About this exercise: Copy, from the entries below, each line where the word "true" can be found.

Itemized modification records
▬▬▬
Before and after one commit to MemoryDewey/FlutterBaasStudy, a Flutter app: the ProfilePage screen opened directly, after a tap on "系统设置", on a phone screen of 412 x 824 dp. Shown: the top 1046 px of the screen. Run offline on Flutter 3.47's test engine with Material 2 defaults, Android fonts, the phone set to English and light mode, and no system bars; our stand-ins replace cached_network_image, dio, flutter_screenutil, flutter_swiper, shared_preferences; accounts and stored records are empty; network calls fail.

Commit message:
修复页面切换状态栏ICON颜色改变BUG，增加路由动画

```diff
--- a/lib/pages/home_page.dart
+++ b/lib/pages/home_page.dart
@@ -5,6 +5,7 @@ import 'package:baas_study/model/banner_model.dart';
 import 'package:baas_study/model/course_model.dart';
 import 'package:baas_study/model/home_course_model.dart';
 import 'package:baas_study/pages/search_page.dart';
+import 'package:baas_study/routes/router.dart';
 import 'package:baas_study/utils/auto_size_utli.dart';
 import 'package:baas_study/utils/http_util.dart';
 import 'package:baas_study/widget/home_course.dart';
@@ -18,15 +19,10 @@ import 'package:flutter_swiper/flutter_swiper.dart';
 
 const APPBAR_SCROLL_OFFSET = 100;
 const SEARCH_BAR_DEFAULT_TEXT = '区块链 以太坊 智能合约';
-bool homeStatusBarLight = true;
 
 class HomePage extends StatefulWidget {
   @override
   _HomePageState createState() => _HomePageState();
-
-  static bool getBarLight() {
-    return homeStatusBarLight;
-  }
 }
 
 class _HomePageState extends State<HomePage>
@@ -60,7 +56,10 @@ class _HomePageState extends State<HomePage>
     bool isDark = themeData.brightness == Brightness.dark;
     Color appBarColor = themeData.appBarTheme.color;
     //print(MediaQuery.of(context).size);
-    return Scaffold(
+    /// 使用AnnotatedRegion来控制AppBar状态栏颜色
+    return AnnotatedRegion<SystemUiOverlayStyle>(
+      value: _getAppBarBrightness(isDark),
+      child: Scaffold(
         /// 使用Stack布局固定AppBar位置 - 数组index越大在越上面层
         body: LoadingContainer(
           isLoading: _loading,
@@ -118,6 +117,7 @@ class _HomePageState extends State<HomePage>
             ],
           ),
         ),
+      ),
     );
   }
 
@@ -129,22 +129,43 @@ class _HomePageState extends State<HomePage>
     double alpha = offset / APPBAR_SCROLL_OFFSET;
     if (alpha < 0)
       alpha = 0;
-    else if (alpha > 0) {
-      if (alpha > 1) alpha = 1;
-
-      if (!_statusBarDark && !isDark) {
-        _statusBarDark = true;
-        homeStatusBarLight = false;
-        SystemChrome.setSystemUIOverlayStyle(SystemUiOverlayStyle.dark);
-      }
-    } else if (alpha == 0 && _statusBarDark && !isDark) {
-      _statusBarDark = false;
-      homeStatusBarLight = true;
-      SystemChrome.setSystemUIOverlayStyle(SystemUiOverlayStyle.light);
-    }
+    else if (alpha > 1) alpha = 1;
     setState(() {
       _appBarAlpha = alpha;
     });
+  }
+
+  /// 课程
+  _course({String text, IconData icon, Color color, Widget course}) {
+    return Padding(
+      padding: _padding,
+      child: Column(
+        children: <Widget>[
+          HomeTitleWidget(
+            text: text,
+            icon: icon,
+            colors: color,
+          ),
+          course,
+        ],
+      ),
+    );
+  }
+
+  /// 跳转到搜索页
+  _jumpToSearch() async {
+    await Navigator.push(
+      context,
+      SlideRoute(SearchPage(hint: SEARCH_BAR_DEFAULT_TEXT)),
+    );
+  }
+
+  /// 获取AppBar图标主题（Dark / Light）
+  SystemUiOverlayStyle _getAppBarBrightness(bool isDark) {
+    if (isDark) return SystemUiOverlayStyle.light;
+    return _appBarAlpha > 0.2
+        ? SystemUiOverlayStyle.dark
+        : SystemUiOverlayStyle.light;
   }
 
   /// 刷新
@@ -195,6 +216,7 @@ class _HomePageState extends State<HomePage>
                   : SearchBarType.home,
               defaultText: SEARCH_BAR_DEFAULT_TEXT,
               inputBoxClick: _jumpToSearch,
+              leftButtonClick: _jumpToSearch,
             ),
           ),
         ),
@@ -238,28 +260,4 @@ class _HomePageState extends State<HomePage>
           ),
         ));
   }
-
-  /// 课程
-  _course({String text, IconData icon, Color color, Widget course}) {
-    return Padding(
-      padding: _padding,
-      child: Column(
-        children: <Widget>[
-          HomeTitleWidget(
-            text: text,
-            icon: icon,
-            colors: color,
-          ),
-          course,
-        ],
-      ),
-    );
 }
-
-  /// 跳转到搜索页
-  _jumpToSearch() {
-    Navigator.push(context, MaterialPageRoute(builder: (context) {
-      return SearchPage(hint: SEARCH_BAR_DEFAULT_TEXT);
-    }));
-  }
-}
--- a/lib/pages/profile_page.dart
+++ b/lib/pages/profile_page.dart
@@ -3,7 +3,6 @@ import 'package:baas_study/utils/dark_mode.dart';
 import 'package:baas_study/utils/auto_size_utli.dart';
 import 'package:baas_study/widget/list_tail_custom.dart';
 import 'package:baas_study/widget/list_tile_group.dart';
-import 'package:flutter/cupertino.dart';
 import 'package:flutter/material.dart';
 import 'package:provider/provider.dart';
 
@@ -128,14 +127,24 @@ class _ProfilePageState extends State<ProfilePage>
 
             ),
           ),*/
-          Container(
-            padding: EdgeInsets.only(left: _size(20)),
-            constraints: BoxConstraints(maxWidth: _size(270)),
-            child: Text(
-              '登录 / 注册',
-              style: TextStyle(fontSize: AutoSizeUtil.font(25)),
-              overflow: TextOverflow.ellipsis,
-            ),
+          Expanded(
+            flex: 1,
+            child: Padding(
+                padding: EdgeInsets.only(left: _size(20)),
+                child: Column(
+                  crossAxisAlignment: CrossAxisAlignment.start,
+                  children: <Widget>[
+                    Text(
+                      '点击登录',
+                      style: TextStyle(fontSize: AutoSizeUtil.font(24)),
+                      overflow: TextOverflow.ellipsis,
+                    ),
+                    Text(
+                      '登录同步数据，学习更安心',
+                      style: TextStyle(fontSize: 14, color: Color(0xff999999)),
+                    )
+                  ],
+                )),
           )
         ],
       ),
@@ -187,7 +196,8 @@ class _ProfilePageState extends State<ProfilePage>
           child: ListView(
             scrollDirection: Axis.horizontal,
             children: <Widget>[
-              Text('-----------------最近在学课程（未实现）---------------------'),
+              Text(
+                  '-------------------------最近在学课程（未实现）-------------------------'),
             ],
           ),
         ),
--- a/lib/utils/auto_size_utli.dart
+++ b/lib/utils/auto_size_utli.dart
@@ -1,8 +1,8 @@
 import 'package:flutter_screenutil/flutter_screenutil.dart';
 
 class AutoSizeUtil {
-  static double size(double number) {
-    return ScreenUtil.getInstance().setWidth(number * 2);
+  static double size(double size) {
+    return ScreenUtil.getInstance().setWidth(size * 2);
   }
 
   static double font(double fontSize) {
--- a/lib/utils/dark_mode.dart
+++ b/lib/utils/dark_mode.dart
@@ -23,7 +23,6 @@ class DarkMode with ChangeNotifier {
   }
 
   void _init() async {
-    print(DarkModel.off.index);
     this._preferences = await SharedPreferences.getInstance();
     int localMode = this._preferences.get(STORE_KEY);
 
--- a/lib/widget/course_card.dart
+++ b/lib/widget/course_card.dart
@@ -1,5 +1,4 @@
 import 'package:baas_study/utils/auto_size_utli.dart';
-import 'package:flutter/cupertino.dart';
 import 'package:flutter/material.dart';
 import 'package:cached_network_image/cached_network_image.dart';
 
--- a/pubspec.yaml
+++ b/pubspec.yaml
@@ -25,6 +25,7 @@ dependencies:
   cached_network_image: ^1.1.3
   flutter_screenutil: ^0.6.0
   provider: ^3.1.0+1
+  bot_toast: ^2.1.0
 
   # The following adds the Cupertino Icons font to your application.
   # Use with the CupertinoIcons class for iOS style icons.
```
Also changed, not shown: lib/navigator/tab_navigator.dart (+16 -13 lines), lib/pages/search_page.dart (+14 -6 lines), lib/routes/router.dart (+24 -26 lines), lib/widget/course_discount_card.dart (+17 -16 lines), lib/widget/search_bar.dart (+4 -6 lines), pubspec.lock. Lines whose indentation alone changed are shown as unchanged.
▬▬▬
Reply:
-bool homeStatusBarLight = true;
-        _statusBarDark = true;
-      homeStatusBarLight = true;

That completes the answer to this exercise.